═══ Material for this task ═══

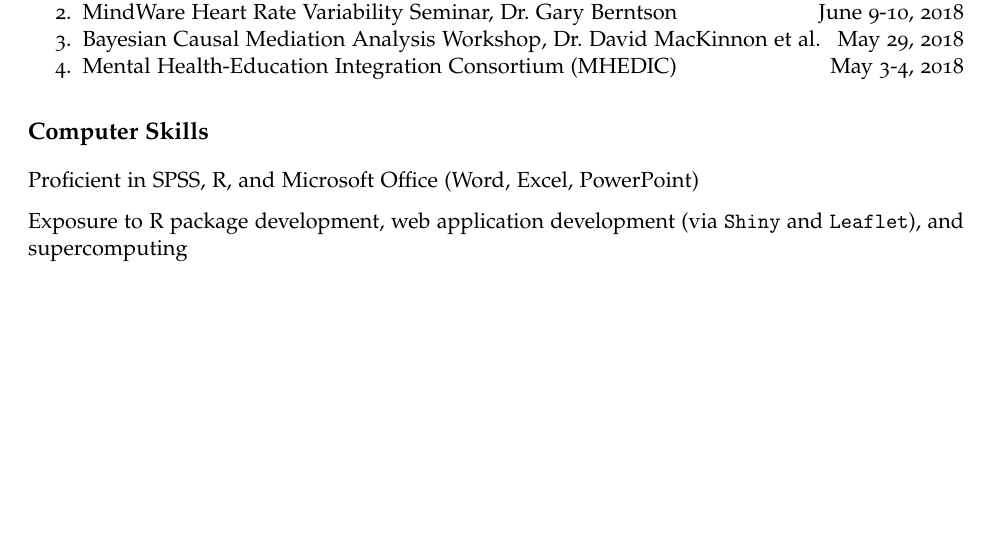
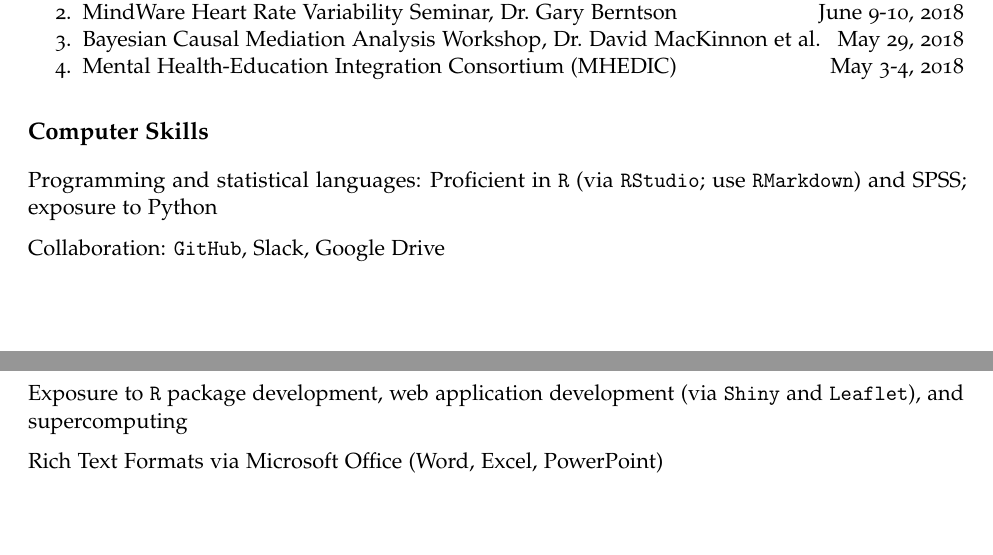
Before and after one commit to wendtke/CV, an R Markdown document (cv-2019.Rmd): part of page 4 of 4 before the commit and two parts of pages 4 and 5 of 5 after it, the two joined at a grey line, cut so that both start at the same text, the shorter picture padded with empty space. The pictures show the output file cv-2019.pdf that the author committed with the source.

Commit message:
update programming info

```diff
--- a/cv-2019.Rmd
+++ b/cv-2019.Rmd
@@ -219,6 +219,10 @@ Volunteer
 
 # Computer Skills
 
-Proficient in SPSS, R, and Microsoft Office (Word, Excel, PowerPoint)
+Programming and statistical languages: Proficient in `R` (via `RStudio`; use `RMarkdown`) and SPSS; exposure to Python
 
-Exposure to R package development, web application development (via `Shiny` and `Leaflet`), and supercomputing
+Collaboration: `GitHub`, Slack, Google Drive
+
+Exposure to `R` package development, web application development (via `Shiny` and `Leaflet`), and supercomputing
+
+Rich Text Formats via Microsoft Office (Word, Excel, PowerPoint)
```
Also changed, not shown: cv-2019.pdf.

═══

# What the exercise asks
Could you reproduce every entry exactly, leaving out the pictures?

# Finished exercise
Before and after one commit to wendtke/CV, an R Markdown document (cv-2019.Rmd): part of page 4 of 4 before the commit and two parts of pages 4 and 5 of 5 after it, the two joined at a grey line, cut so that both start at the same text, the shorter picture padded with empty space. The pictures show the output file cv-2019.pdf that the author committed with the source.

Commit message:
update programming info

```diff
--- a/cv-2019.Rmd
+++ b/cv-2019.Rmd
@@ -219,6 +219,10 @@ Volunteer
 
 # Computer Skills
 
-Proficient in SPSS, R, and Microsoft Office (Word, Excel, PowerPoint)
+Programming and statistical languages: Proficient in `R` (via `RStudio`; use `RMarkdown`) and SPSS; exposure to Python
 
-Exposure to R package development, web application development (via `Shiny` and `Leaflet`), and supercomputing
+Collaboration: `GitHub`, Slack, Google Drive
+
+Exposure to `R` package development, web application development (via `Shiny` and `Leaflet`), and supercomputing
+
+Rich Text Formats via Microsoft Office (Word, Excel, PowerPoint)
```
Also changed, not shown: cv-2019.pdf.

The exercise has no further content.